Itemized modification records
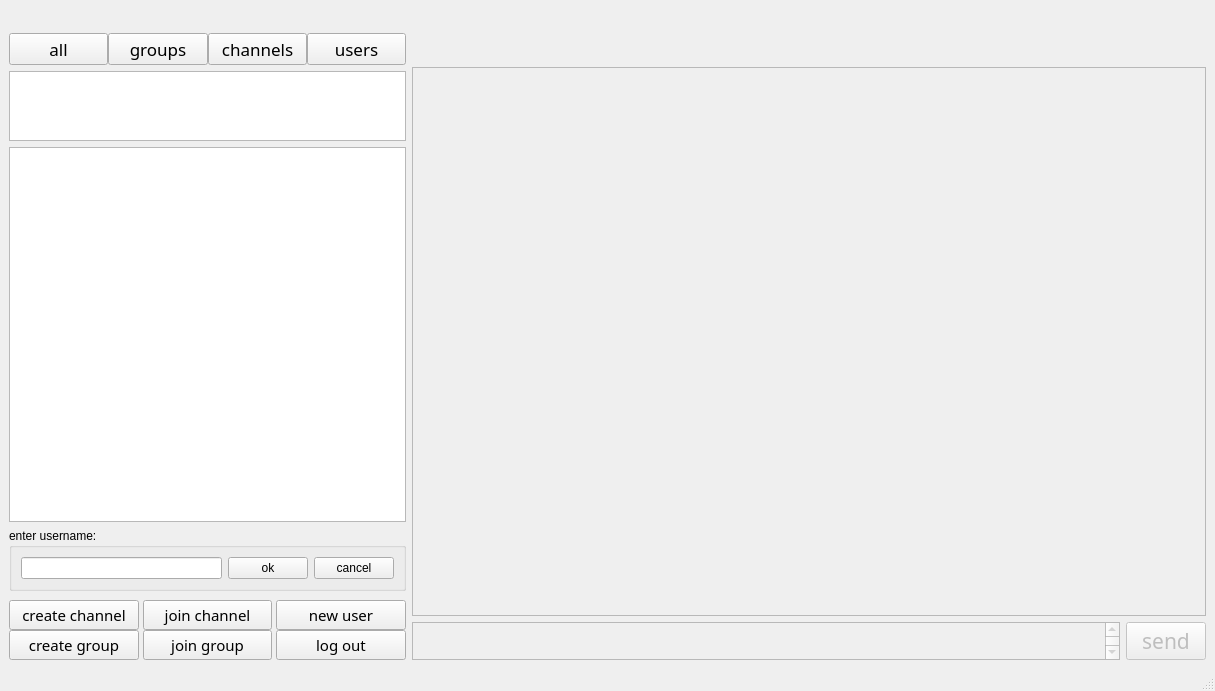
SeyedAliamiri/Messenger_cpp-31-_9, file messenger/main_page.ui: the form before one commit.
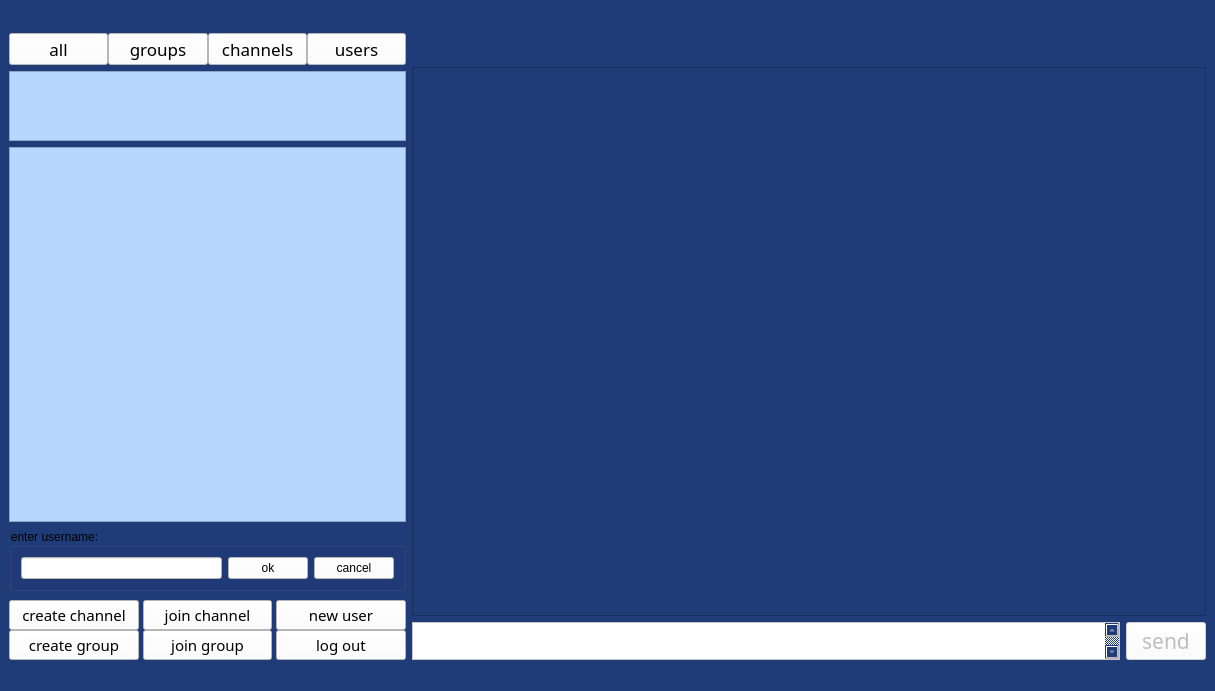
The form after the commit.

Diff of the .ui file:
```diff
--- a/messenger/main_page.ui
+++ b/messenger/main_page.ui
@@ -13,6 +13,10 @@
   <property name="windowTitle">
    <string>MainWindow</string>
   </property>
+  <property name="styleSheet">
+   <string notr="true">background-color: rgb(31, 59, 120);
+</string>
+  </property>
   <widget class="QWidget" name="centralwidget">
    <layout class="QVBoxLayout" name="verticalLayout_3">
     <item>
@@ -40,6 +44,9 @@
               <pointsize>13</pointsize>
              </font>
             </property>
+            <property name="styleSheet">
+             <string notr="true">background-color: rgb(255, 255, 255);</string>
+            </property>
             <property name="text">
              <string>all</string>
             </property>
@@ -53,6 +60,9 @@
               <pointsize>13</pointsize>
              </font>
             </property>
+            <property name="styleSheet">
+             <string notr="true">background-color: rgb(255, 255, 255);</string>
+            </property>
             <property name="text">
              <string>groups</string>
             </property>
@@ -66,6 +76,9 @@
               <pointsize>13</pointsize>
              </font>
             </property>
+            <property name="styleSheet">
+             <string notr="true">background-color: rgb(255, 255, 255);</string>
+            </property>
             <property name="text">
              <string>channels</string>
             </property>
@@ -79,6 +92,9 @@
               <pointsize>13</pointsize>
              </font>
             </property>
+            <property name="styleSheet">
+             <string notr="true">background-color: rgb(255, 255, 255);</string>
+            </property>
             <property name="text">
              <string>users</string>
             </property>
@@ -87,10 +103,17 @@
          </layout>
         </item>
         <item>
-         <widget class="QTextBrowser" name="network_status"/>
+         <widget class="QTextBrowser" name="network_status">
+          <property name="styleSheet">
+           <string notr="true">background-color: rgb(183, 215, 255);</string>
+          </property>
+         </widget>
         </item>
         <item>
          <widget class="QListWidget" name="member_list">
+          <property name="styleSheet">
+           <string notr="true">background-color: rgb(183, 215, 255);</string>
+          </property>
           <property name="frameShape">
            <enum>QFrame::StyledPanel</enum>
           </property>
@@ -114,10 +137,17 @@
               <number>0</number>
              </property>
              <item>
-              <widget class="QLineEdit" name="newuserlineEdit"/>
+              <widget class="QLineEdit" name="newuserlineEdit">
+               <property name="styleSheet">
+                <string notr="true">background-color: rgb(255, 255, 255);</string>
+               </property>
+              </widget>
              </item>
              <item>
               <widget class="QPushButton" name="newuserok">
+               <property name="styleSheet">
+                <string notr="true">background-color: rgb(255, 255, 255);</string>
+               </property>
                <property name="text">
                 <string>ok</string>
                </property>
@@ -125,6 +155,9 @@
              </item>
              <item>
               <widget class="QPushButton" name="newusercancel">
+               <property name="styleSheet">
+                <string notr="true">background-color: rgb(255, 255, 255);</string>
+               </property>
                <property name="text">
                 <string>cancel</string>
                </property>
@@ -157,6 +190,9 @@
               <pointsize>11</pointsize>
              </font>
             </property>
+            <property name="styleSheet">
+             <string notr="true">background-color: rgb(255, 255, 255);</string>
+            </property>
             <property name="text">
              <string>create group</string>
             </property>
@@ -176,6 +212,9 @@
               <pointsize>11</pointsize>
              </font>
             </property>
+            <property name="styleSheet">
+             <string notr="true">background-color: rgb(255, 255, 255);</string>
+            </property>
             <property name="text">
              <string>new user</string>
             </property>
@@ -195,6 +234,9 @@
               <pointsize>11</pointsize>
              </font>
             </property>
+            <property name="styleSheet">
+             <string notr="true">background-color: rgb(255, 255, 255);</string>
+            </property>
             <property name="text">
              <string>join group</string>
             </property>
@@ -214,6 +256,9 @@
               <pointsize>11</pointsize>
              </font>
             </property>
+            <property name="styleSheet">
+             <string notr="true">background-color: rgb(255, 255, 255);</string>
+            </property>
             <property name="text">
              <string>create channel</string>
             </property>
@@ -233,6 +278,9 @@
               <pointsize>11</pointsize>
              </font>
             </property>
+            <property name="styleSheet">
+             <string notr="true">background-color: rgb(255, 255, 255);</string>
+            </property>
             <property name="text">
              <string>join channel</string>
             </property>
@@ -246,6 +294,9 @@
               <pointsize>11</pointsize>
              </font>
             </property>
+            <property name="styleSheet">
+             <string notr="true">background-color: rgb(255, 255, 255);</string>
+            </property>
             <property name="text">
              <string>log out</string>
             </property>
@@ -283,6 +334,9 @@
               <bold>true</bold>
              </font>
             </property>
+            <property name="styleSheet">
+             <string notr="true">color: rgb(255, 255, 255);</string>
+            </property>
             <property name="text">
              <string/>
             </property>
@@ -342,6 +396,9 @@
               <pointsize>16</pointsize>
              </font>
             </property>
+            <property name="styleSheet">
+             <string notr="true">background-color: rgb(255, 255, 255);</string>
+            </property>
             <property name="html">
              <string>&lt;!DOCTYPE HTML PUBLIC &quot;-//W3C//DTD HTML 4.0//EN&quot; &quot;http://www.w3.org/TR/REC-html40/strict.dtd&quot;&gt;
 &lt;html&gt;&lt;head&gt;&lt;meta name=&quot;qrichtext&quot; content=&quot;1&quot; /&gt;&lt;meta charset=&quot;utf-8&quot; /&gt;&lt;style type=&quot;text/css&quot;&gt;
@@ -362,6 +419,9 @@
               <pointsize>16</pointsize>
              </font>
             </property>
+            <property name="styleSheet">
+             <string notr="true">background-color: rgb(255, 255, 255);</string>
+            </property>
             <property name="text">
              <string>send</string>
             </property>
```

* WHAT IS NEEDED *
In the copy you write, the data above must appear exactly, with no pictures.

* RESPONSE AREA *
SeyedAliamiri/Messenger_cpp-31-_9, file messenger/main_page.ui: the form before one commit.
The form after the commit.

Diff of the .ui file:
```diff
--- a/messenger/main_page.ui
+++ b/messenger/main_page.ui
@@ -13,6 +13,10 @@
   <property name="windowTitle">
    <string>MainWindow</string>
   </property>
+  <property name="styleSheet">
+   <string notr="true">background-color: rgb(31, 59, 120);
+</string>
+  </property>
   <widget class="QWidget" name="centralwidget">
    <layout class="QVBoxLayout" name="verticalLayout_3">
     <item>
@@ -40,6 +44,9 @@
               <pointsize>13</pointsize>
              </font>
             </property>
+            <property name="styleSheet">
+             <string notr="true">background-color: rgb(255, 255, 255);</string>
+            </property>
             <property name="text">
              <string>all</string>
             </property>
@@ -53,6 +60,9 @@
               <pointsize>13</pointsize>
              </font>
             </property>
+            <property name="styleSheet">
+             <string notr="true">background-color: rgb(255, 255, 255);</string>
+            </property>
             <property name="text">
              <string>groups</string>
             </property>
@@ -66,6 +76,9 @@
               <pointsize>13</pointsize>
              </font>
             </property>
+            <property name="styleSheet">
+             <string notr="true">background-color: rgb(255, 255, 255);</string>
+            </property>
             <property name="text">
              <string>channels</string>
             </property>
@@ -79,6 +92,9 @@
               <pointsize>13</pointsize>
              </font>
             </property>
+            <property name="styleSheet">
+             <string notr="true">background-color: rgb(255, 255, 255);</string>
+            </property>
             <property name="text">
              <string>users</string>
             </property>
@@ -87,10 +103,17 @@
          </layout>
         </item>
         <item>
-         <widget class="QTextBrowser" name="network_status"/>
+         <widget class="QTextBrowser" name="network_status">
+          <property name="styleSheet">
+           <string notr="true">background-color: rgb(183, 215, 255);</string>
+          </property>
+         </widget>
         </item>
         <item>
          <widget class="QListWidget" name="member_list">
+          <property name="styleSheet">
+           <string notr="true">background-color: rgb(183, 215, 255);</string>
+          </property>
           <property name="frameShape">
            <enum>QFrame::StyledPanel</enum>
           </property>
@@ -114,10 +137,17 @@
               <number>0</number>
              </property>
              <item>
-              <widget class="QLineEdit" name="newuserlineEdit"/>
+              <widget class="QLineEdit" name="newuserlineEdit">
+               <property name="styleSheet">
+                <string notr="true">background-color: rgb(255, 255, 255);</string>
+               </property>
+              </widget>
              </item>
              <item>
               <widget class="QPushButton" name="newuserok">
+               <property name="styleSheet">
+                <string notr="true">background-color: rgb(255, 255, 255);</string>
+               </property>
                <property name="text">
                 <string>ok</string>
                </property>
@@ -125,6 +155,9 @@
              </item>
              <item>
               <widget class="QPushButton" name="newusercancel">
+               <property name="styleSheet">
+                <string notr="true">background-color: rgb(255, 255, 255);</string>
+               </property>
                <property name="text">
                 <string>cancel</string>
                </property>
@@ -157,6 +190,9 @@
               <pointsize>11</pointsize>
              </font>
             </property>
+            <property name="styleSheet">
+             <string notr="true">background-color: rgb(255, 255, 255);</string>
+            </property>
             <property name="text">
              <string>create group</string>
             </property>
@@ -176,6 +212,9 @@
               <pointsize>11</pointsize>
              </font>
             </property>
+            <property name="styleSheet">
+             <string notr="true">background-color: rgb(255, 255, 255);</string>
+            </property>
             <property name="text">
              <string>new user</string>
             </property>
@@ -195,6 +234,9 @@
               <pointsize>11</pointsize>
              </font>
             </property>
+            <property name="styleSheet">
+             <string notr="true">background-color: rgb(255, 255, 255);</string>
+            </property>
             <property name="text">
              <string>join group</string>
             </property>
@@ -214,6 +256,9 @@
               <pointsize>11</pointsize>
              </font>
             </property>
+            <property name="styleSheet">
+             <string notr="true">background-color: rgb(255, 255, 255);</string>
+            </property>
             <property name="text">
              <string>create channel</string>
             </property>
@@ -233,6 +278,9 @@
               <pointsize>11</pointsize>
              </font>
             </property>
+            <property name="styleSheet">
+             <string notr="true">background-color: rgb(255, 255, 255);</string>
+            </property>
             <property name="text">
              <string>join channel</string>
             </property>
@@ -246,6 +294,9 @@
               <pointsize>11</pointsize>
              </font>
             </property>
+            <property name="styleSheet">
+             <string notr="true">background-color: rgb(255, 255, 255);</string>
+            </property>
             <property name="text">
              <string>log out</string>
             </property>
@@ -283,6 +334,9 @@
               <bold>true</bold>
              </font>
             </property>
+            <property name="styleSheet">
+             <string notr="true">color: rgb(255, 255, 255);</string>
+            </property>
             <property name="text">
              <string/>
             </property>
@@ -342,6 +396,9 @@
               <pointsize>16</pointsize>
              </font>
             </property>
+            <property name="styleSheet">
+             <string notr="true">background-color: rgb(255, 255, 255);</string>
+            </property>
             <property name="html">
              <string>&lt;!DOCTYPE HTML PUBLIC &quot;-//W3C//DTD HTML 4.0//EN&quot; &quot;http://www.w3.org/TR/REC-html40/strict.dtd&quot;&gt;
 &lt;html&gt;&lt;head&gt;&lt;meta name=&quot;qrichtext&quot; content=&quot;1&quot; /&gt;&lt;meta charset=&quot;utf-8&quot; /&gt;&lt;style type=&quot;text/css&quot;&gt;
@@ -362,6 +419,9 @@
               <pointsize>16</pointsize>
              </font>
             </property>
+            <property name="styleSheet">
+             <string notr="true">background-color: rgb(255, 255, 255);</string>
+            </property>
             <property name="text">
              <string>send</string>
             </property>
```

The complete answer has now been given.